**Task statement**
The response must consist of all the entries, duplicated without alteration.

(Data entries)
● ● ● ● ● ● ●

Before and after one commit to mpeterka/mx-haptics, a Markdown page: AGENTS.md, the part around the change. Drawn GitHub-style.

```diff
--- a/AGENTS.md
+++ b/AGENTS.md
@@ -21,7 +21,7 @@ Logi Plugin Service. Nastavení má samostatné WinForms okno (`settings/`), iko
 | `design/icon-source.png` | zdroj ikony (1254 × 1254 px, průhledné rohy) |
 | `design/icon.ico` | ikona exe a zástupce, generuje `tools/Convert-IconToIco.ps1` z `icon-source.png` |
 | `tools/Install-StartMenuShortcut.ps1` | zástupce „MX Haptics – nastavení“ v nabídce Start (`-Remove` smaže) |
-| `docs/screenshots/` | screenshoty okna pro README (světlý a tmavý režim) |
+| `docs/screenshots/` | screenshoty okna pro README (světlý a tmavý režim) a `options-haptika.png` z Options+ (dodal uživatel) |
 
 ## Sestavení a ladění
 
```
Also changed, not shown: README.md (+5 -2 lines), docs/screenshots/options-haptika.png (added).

● ● ● ● ● ● ●

**Result**
Before and after one commit to mpeterka/mx-haptics, a Markdown page: AGENTS.md, the part around the change. Drawn GitHub-style.

```diff
--- a/AGENTS.md
+++ b/AGENTS.md
@@ -21,7 +21,7 @@ Logi Plugin Service. Nastavení má samostatné WinForms okno (`settings/`), iko
 | `design/icon-source.png` | zdroj ikony (1254 × 1254 px, průhledné rohy) |
 | `design/icon.ico` | ikona exe a zástupce, generuje `tools/Convert-IconToIco.ps1` z `icon-source.png` |
 | `tools/Install-StartMenuShortcut.ps1` | zástupce „MX Haptics – nastavení“ v nabídce Start (`-Remove` smaže) |
-| `docs/screenshots/` | screenshoty okna pro README (světlý a tmavý režim) |
+| `docs/screenshots/` | screenshoty okna pro README (světlý a tmavý režim) a `options-haptika.png` z Options+ (dodal uživatel) |
 
 ## Sestavení a ladění
 
```
Also changed, not shown: README.md (+5 -2 lines), docs/screenshots/options-haptika.png (added).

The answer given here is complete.